REQUIRED WORK = Keep each line of the material that includes "shared", and leave out the rest.

━━━ GIVEN ENTRIES ━━━

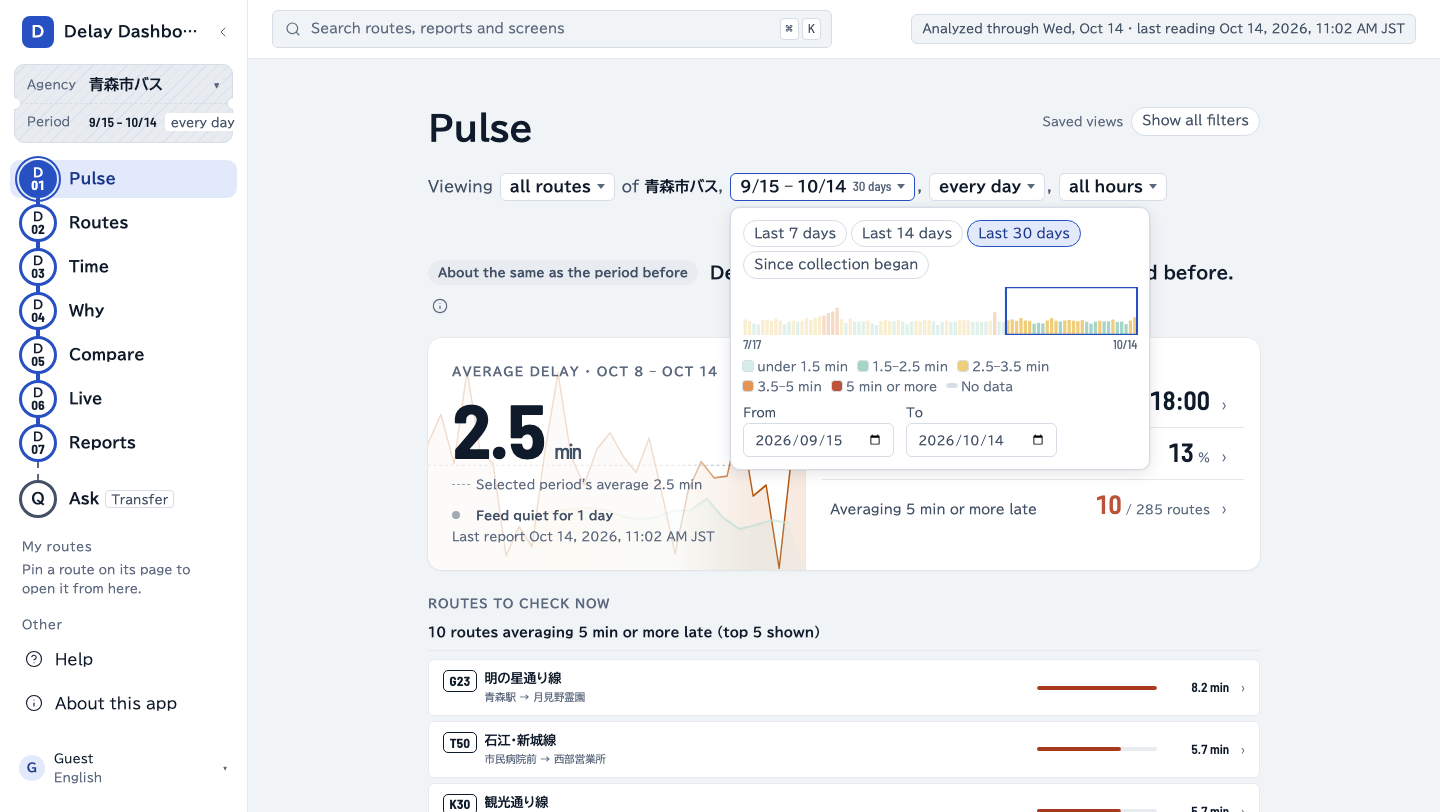
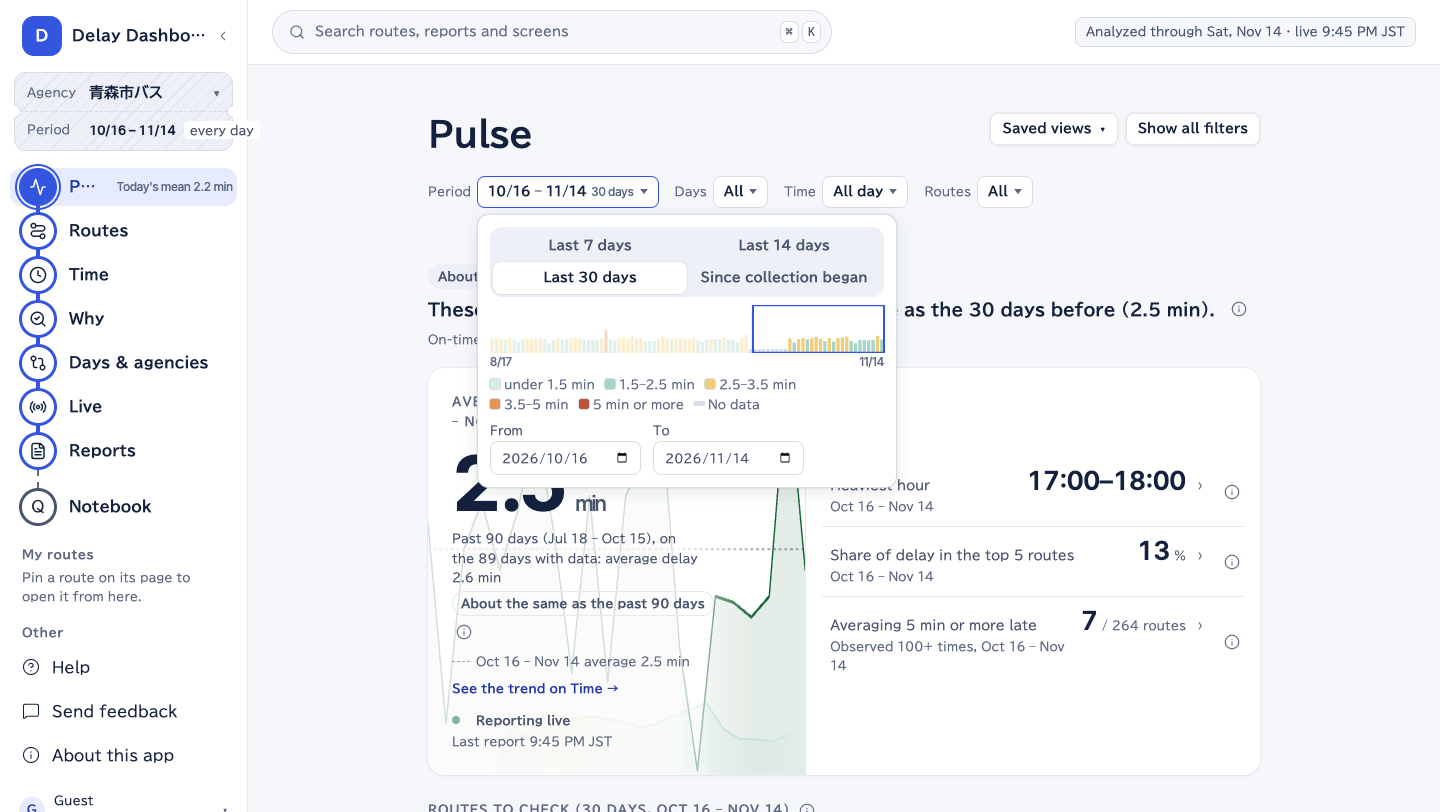
docs(scope): chapter 3's screenshot shows the bar; the route forecast sets the shared route
The forecast's own route picker reads and sets the shared routes
condition, so the feature doc no longer says nothing on it reads the
scope, and its docstring drops the Filters bar it no longer has.

diff --git a/frontend/src/components/RouteForecastSection.tsx b/frontend/src/components/RouteForecastSection.tsx
@@ -10,8 +10,8 @@
  * ctx.routes itself, no props needed beyond `aid`). Migrated from the former
  * ForecastTab.tsx; picking a route updates the shared ctx.routes filter, so
  * it also filters every other report type/tab — a deliberate, shared-filter
- * consequence, not a bug. The section's route picker is the way back to all
- * routes, as is clearing the route chip in the shared Filters bar.
+ * consequence, not a bug. The section has no scope bar, so its route picker
+ * is the way back to all routes.
  */
 import { useState } from "react";
 import { useTranslation } from "react-i18next";

diff --git a/docs/features/analysis-tab.md b/docs/features/analysis-tab.md
@@ -455,8 +455,9 @@ the same bar and controls:
 | Day types & agencies ▸ Agencies | The URL's | The endpoint's `scope_applied`, and `BOARD_SCOPE_APPLIED` (the period alone) until it answers | No |
 | Notebook | The open thread's `filter_ctx` (`source`), seeded from the URL's for a new thread | `THREAD_SCOPE_APPLIED` (`tabs/ask/filterCtx.ts`): the period, days, time band, timetable and routes, the conditions a thread stores | No |
 
-The route forecast and the delay certificate have no bar: each picks its
-own day or route, and nothing on them reads the scope.
+The route forecast and the delay certificate have no bar. The forecast's
+own route picker reads and sets the shared `routes` condition, and no other
+condition reaches it; the certificate picks its own route and departure.
 
 `source` swaps the URL's scope for another one and its writer.
 `actions={false}` leaves out the saved views and the pin, which hold and lay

━━━

ANSWER TO THIS TASK =
docs(scope): chapter 3's screenshot shows the bar; the route forecast sets the shared route
The forecast's own route picker reads and sets the shared routes
  * ForecastTab.tsx; picking a route updates the shared ctx.routes filter, so
  * it also filters every other report type/tab — a deliberate, shared-filter
- * routes, as is clearing the route chip in the shared Filters bar.
+own route picker reads and sets the shared `routes` condition, and no other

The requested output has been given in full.